◆ **EXERCISE**: Search the listing below for the word "Android" and copy each line where it appears.

◆ **DATA TO PROCESS**:
>>>>
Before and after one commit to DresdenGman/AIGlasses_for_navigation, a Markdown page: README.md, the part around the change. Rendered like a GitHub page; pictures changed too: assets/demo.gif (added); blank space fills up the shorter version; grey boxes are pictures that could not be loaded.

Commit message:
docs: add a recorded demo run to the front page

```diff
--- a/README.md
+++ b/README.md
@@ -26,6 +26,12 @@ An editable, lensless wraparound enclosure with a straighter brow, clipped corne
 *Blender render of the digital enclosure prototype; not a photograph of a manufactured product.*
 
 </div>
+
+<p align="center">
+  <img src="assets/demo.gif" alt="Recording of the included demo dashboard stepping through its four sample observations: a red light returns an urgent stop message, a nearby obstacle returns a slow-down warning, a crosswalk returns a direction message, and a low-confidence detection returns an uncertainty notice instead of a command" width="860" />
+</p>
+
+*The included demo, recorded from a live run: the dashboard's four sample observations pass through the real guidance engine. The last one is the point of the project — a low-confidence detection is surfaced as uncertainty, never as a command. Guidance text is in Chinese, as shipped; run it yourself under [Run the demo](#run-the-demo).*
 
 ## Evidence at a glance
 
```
<<<<
>>>>
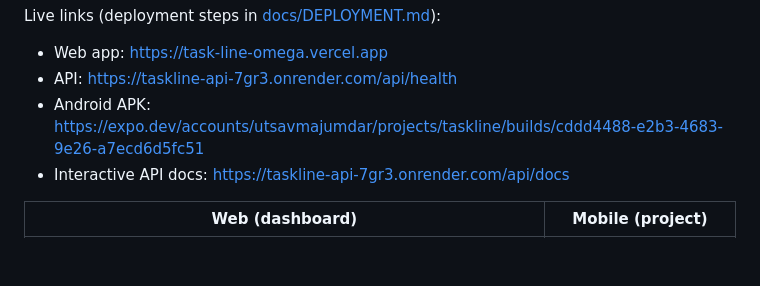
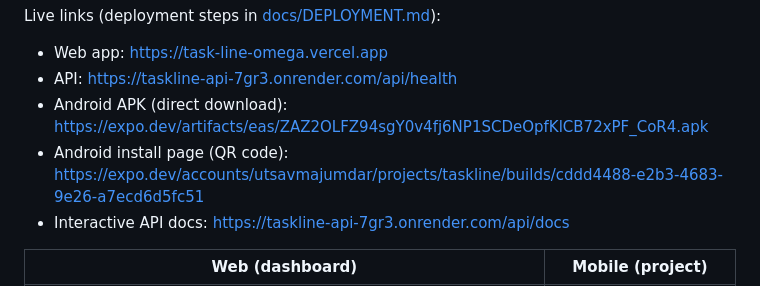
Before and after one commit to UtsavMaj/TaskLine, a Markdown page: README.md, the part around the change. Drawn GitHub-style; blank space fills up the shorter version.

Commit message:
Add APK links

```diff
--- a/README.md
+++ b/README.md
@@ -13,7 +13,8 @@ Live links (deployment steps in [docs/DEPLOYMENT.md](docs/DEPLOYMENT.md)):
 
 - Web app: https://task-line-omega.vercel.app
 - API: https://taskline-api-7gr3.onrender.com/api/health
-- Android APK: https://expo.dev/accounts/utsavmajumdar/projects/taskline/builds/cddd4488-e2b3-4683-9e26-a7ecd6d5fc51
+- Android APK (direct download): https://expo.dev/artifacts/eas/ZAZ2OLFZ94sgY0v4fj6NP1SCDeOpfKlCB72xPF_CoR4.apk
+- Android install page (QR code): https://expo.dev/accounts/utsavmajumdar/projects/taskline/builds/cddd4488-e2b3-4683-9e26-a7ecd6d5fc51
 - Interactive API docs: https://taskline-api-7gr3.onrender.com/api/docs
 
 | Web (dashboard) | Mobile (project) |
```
<<<<
>>>>
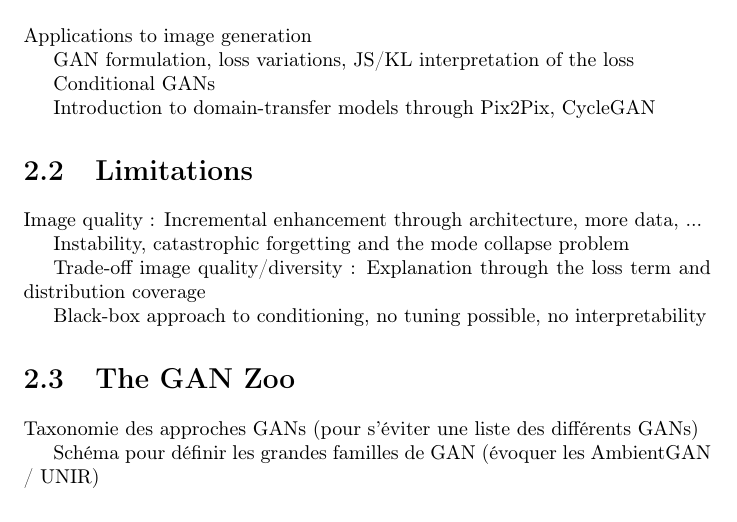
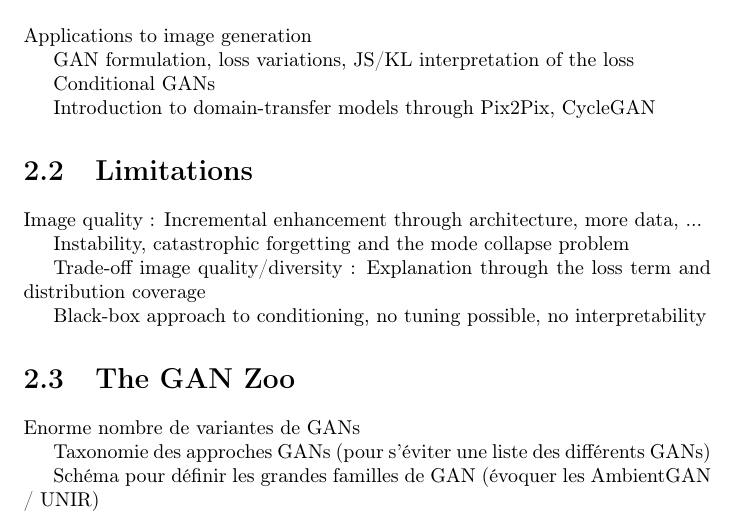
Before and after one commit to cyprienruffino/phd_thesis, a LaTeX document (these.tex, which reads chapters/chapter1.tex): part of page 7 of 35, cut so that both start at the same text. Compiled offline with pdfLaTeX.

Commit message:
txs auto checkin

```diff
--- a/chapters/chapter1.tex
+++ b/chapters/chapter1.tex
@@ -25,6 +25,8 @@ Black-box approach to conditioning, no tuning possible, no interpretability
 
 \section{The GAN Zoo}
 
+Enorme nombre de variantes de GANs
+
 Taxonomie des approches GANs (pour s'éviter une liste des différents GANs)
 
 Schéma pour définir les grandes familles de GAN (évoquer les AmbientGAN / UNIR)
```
<<<<
◆ **REPLY**:
-- Android APK: https://expo.dev/accounts/utsavmajumdar/projects/taskline/builds/cddd4488-e2b3-4683-9e26-a7ecd6d5fc51
+- Android APK (direct download): https://expo.dev/artifacts/eas/ZAZ2OLFZ94sgY0v4fj6NP1SCDeOpfKlCB72xPF_CoR4.apk
+- Android install page (QR code): https://expo.dev/accounts/utsavmajumdar/projects/taskline/builds/cddd4488-e2b3-4683-9e26-a7ecd6d5fc51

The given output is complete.